Exercise aim:
Run through the data and copy out every line that mentions the word "PortfolioService".

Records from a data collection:
• • • • • • •

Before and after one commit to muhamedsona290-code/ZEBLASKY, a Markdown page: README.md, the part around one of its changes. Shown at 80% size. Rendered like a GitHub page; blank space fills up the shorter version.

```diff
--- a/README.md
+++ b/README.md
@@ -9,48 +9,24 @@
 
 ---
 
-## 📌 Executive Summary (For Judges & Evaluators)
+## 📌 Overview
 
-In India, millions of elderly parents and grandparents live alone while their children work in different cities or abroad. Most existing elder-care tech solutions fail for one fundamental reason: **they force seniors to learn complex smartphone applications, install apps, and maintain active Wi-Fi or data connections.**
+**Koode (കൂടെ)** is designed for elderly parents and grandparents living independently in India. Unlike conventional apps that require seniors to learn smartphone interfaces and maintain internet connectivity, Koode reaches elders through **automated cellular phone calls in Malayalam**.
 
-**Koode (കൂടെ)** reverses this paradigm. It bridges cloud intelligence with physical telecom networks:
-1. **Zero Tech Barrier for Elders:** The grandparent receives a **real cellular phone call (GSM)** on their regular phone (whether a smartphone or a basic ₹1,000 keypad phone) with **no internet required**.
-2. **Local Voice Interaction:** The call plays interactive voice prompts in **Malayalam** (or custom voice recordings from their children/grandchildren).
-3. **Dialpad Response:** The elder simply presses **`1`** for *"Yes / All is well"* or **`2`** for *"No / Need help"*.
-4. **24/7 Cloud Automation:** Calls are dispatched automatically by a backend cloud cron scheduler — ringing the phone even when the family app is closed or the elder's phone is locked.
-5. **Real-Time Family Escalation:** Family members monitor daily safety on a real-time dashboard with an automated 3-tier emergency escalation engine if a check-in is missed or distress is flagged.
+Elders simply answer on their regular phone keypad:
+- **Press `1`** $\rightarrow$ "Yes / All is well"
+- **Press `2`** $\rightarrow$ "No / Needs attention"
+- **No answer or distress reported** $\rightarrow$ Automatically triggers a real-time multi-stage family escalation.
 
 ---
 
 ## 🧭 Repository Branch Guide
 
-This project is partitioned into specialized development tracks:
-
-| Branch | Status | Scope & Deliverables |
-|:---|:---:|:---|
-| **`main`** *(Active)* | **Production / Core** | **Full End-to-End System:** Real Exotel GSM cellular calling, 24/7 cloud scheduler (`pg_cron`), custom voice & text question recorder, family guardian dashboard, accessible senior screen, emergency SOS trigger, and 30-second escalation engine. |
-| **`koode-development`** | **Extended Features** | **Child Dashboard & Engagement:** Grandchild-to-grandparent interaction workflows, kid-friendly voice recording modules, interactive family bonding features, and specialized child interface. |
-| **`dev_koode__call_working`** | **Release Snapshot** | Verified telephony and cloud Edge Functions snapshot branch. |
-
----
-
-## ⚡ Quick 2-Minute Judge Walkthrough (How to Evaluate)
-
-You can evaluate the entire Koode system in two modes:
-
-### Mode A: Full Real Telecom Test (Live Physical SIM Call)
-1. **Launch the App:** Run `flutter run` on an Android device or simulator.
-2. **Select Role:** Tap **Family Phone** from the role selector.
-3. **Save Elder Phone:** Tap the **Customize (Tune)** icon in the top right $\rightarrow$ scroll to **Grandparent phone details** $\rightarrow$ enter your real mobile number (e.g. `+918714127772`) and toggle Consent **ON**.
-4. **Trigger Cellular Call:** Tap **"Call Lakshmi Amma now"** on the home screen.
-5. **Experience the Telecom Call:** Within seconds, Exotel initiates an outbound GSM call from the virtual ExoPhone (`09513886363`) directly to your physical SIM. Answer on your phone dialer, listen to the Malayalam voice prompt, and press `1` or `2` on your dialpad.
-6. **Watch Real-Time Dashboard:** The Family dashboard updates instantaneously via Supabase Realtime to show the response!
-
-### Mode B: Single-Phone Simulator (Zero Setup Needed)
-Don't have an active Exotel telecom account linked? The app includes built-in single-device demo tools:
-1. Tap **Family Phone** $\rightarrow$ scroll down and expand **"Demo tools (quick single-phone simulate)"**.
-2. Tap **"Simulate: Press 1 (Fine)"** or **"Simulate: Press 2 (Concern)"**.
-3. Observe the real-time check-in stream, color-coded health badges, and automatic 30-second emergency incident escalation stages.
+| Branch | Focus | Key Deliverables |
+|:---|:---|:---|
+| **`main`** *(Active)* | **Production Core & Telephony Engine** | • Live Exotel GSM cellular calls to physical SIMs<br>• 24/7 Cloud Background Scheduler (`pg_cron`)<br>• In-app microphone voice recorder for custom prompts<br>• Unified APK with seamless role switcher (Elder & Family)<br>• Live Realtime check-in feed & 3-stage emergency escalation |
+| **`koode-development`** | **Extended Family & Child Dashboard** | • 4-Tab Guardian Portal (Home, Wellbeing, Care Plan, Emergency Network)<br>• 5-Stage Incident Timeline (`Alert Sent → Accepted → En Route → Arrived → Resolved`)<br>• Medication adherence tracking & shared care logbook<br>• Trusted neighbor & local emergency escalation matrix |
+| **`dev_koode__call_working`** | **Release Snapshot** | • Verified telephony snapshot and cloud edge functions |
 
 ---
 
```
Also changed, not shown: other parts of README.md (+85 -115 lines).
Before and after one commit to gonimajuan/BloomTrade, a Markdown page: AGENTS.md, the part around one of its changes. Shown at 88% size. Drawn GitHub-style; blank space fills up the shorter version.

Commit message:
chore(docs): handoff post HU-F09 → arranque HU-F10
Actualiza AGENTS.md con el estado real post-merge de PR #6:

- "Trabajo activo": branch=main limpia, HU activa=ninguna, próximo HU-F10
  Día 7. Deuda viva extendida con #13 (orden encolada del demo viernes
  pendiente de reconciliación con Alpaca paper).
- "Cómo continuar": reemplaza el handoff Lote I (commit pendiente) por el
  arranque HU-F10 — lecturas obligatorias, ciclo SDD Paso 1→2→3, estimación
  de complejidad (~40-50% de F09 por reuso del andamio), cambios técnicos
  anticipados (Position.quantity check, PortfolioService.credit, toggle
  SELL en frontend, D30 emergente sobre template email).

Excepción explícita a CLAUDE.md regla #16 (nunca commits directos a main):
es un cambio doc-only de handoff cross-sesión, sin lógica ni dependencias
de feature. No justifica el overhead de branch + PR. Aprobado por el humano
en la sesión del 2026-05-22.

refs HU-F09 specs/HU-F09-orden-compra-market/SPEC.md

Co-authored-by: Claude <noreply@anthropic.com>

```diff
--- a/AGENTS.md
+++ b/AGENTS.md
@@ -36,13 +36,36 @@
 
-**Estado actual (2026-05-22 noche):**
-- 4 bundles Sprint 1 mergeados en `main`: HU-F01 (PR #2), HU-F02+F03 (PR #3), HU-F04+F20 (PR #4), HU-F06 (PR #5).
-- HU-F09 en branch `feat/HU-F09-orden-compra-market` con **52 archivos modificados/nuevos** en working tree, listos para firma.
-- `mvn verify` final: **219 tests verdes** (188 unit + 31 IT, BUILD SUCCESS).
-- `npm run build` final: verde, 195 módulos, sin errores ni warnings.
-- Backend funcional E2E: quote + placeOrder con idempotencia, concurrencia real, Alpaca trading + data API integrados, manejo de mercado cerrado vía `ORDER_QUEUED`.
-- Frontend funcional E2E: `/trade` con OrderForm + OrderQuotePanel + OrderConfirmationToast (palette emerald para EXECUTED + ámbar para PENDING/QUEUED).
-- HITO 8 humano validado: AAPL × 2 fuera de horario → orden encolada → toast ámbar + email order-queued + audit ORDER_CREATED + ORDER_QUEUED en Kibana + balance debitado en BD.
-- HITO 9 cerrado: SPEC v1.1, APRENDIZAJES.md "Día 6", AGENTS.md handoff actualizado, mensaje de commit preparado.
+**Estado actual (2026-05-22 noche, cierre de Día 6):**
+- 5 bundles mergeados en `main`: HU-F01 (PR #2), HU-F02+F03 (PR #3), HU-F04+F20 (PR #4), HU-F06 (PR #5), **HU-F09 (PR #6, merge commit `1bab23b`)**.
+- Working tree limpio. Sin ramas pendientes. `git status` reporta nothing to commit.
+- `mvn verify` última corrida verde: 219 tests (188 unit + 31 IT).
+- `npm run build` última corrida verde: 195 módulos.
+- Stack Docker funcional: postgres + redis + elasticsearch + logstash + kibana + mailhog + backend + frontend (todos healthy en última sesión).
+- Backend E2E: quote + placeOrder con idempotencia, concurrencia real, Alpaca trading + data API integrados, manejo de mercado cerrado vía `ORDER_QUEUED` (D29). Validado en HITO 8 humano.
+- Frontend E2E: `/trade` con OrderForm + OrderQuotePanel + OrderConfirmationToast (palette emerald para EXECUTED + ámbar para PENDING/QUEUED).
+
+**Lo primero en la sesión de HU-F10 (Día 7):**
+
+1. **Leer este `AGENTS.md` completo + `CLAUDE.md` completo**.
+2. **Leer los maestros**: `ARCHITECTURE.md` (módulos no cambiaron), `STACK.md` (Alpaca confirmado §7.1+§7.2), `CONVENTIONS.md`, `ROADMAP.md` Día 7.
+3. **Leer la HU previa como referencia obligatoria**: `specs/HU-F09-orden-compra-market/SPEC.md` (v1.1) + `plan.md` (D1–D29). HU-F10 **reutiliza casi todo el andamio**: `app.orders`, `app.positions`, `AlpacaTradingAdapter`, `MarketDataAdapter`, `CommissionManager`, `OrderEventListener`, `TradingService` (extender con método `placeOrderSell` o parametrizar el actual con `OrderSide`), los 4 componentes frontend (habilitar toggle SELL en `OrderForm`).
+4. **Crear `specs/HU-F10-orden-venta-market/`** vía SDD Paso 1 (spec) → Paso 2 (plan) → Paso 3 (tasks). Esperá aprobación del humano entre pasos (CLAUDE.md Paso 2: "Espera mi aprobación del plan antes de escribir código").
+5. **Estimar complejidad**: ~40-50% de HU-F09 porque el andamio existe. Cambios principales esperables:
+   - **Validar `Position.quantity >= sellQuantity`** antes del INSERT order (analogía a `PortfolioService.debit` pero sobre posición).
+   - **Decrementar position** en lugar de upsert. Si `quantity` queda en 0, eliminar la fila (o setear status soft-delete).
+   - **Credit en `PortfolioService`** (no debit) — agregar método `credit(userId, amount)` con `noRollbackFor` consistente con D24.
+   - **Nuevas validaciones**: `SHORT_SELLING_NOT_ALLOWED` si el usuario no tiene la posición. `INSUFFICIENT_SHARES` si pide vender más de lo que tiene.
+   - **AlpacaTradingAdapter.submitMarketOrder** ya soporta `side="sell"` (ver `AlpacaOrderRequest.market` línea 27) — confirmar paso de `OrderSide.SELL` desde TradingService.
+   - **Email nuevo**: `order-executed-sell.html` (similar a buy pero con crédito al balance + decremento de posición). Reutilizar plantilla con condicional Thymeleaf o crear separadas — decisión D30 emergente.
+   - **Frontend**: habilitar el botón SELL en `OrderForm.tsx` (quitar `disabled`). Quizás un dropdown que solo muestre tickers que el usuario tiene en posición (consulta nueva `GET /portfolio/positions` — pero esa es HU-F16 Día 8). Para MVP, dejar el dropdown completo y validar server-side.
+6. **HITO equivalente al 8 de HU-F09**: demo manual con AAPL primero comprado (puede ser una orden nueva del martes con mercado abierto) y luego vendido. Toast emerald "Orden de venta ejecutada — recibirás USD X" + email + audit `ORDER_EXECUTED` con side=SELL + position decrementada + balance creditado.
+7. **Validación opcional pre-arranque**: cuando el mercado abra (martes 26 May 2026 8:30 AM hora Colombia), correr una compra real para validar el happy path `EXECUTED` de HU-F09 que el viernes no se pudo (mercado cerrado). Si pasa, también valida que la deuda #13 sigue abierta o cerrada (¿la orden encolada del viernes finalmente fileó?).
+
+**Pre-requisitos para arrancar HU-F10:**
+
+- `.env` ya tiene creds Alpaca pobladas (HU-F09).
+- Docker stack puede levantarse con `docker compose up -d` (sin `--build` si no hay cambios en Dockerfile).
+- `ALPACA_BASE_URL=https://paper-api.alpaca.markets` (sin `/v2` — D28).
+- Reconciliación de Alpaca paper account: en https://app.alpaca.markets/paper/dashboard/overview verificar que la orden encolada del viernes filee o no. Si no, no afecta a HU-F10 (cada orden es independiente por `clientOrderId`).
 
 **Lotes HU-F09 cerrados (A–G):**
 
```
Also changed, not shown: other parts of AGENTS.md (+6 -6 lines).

• • • • • • •

Result of this task:
  anticipados (Position.quantity check, PortfolioService.credit, toggle
+   - **Validar `Position.quantity >= sellQuantity`** antes del INSERT order (analogía a `PortfolioService.debit` pero sobre posición).
+   - **Credit en `PortfolioService`** (no debit) — agregar método `credit(userId, amount)` con `noRollbackFor` consistente con D24.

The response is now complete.